Number of pages9
JournalPsychiatric Services
Issue number5
StatePublished - May 2019

Bibliographical note

Funding Information:
Department of Counseling Psychology, University of Wisconsin– Madison, Madison, Wisconsin (Goldberg); Health Services Research & Development (HSR&D) Center of Innovation (Goldberg, Lehavot, Katon, Chen, Fortney) and Center of Excellence in Substance Abuse Treatment and Education (CESATE) (Simpson), U.S. Department of Veterans Affairs (VA) Puget Sound Health Care System, Seattle; Department of Psychiatry and Behavioral Sciences (Lehavot, Fortney, Simpson) and Department of Health Services (Katon, Chen), University of Washington, Seattle; Kaiser Permanente Washington Health Research Institute, Seattle (Glass); National Center for PTSD, White River Junction, Vermont, and Geisel School of Medicine at Dartmouth, Hanover, New Hampshire (Schnurr); Center for Care Delivery and Outcomes Research, Minneapolis VA Health Care System, Minneapolis, and Department of Medicine and Psychiatry, University of Minnesota, Minneapolis (Sayer). Send correspondence to Dr. Goldberg ( Dr. Goldberg and Dr. Chen were supported by a VA Office of Academic Affiliations Advanced Fellowship in HSR&D (TPH 61-000-24 and TPH 61-000-14, respectively). Dr. Simpson was supported by CESATE. Dr. Lehavot and Dr. Katon were supported by Career Development Awards (CDAs) from VA Clinical Science Research & Development (CX000867) and HSR&D (CDA 13-266), respectively. Dr. Glass was supported by the National Institutes of Health Extramural Loan Repayment Program for Health Disparities Research (L60 MD009373) and a Mentored Research Scientist Development Award (K01 AA023859). Dr. Fortney was supported by a grant (PCS-1406-19295) from the Patient-Centered Outcomes Research Institute and by a VA HSR&D Research Career Scientist Award. The views expressed in this article are solely those of the authors and do not reflect an endorsement by or the official policy or position of the VA. Dr. Schnurr is a member of the scientific advisory board for Noblis Therapeutics. The other authors report no financial relationships with commercial interests. Received September 27, 2018; revision received December 7, 2018; accepted January 9, 2019; published online March 7, 2019.

Publisher Copyright:
© 2019 American Psychiatric Association.
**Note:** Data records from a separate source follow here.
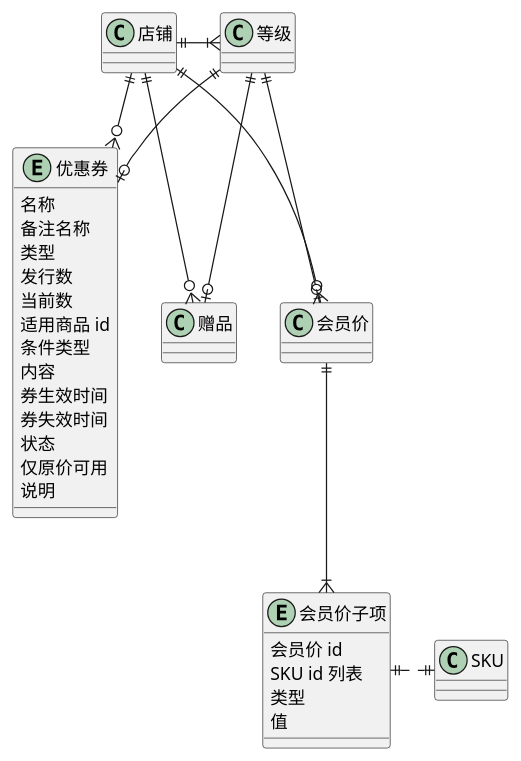
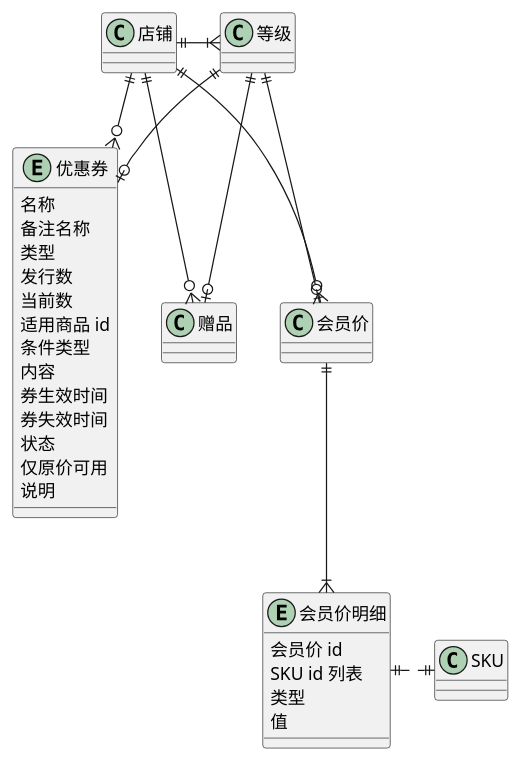
The diagram in 营销.wsd (awesomecat2020/mock-mall), drawn with PlantUML before and after one commit. The commit also changed 2 other files, not shown here.

```diff
--- a/营销.wsd
+++ b/营销.wsd
@@ -1,44 +1,44 @@
 @startuml 营销UML
 
 entity 优惠券 {
     名称
     备注名称
     ' 满减券/折扣券/随机金额券/兑换商品券
     类型
     发行数
     当前数
     适用商品 id
     ' 什么条件可用（json）
     条件类型
     ' 不同类型内容不同（json）
     内容
     券生效时间
     券失效时间
     ' 未开始/进行中/已结束
     状态
     仅原价可用
     说明
 }
-entity 会员价子项 {
+entity 会员价明细 {
     会员价 id
     SKU id 列表
     ' 指定价/打折/减价
     类型
     值
 }
 
 店铺 ||--o{ 赠品
 店铺 ||--o{ 优惠券
 店铺 ||--o{ 会员价
 
 店铺 ||-|{ 等级
 等级 ||--o| 赠品
 等级 ||--o| 优惠券
 等级 ||--o| 会员价
 
-会员价 ||--|{ 会员价子项
-会员价子项 ||.|| SKU
+会员价 ||--|{ 会员价明细
+会员价明细 ||.|| SKU
 
 ' 权益
 
 @enduml
```
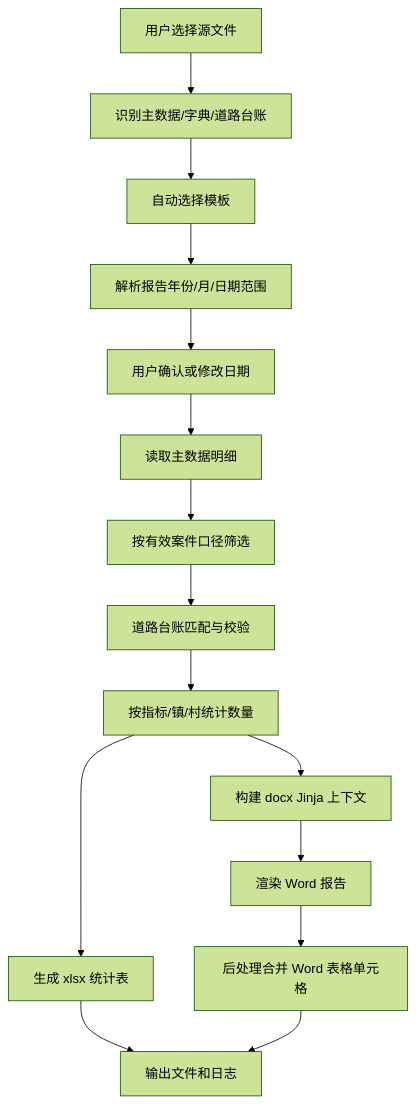
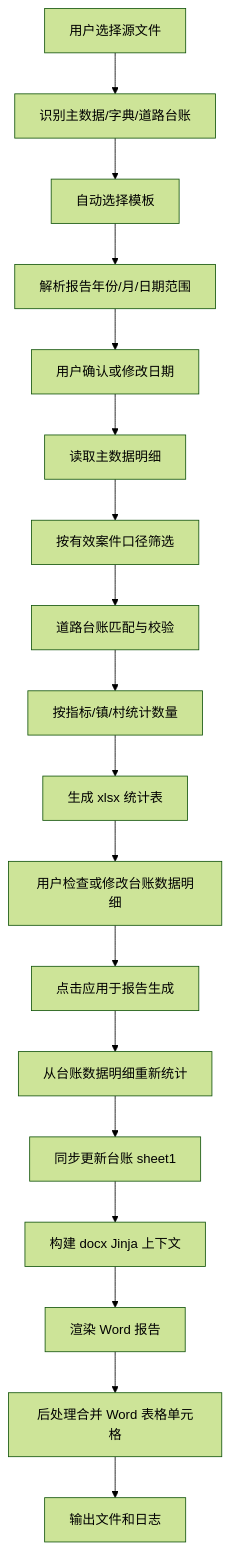
Before and after one commit to EighteenLiu/Haidian-Resident-Word: the diagram in 农村人居环境报告生成程序开发方案.md, drawn with Mermaid (forest theme). The commit also changed other lines of this file and 20 other files, not shown here.

````diff
--- a/农村人居环境报告生成程序开发方案.md
+++ b/农村人居环境报告生成程序开发方案.md
@@ -339,17 +342,20 @@
 ```mermaid
 flowchart TD
     A["用户选择源文件"] --> B["识别主数据/字典/道路台账"]
     B --> C["自动选择模板"]
     C --> D["解析报告年份/月/日期范围"]
     D --> E["用户确认或修改日期"]
     E --> F["读取主数据明细"]
     F --> G["按有效案件口径筛选"]
     G --> H["道路台账匹配与校验"]
     H --> I["按指标/镇/村统计数量"]
     I --> J["生成 xlsx 统计表"]
-    I --> K["构建 docx Jinja 上下文"]
-    K --> L["渲染 Word 报告"]
-    L --> M["后处理合并 Word 表格单元格"]
-    J --> N["输出文件和日志"]
-    M --> N
+    J --> K["用户检查或修改台账数据明细"]
+    K --> L["点击应用于报告生成"]
+    L --> M["从台账数据明细重新统计"]
+    M --> N["同步更新台账 sheet1"]
+    N --> O["构建 docx Jinja 上下文"]
+    O --> P["渲染 Word 报告"]
+    P --> Q["后处理合并 Word 表格单元格"]
+    Q --> R["输出文件和日志"]
 ```
````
All rights reserved.

PubMed: MeSH publication types

  • Journal Article
  • Research Support, Non-U.S. Gov't
  • Research Support, U.S. Gov't, Non-P.H.S.
  • Research Support, N.I.H., Extramural
  • Comparative Study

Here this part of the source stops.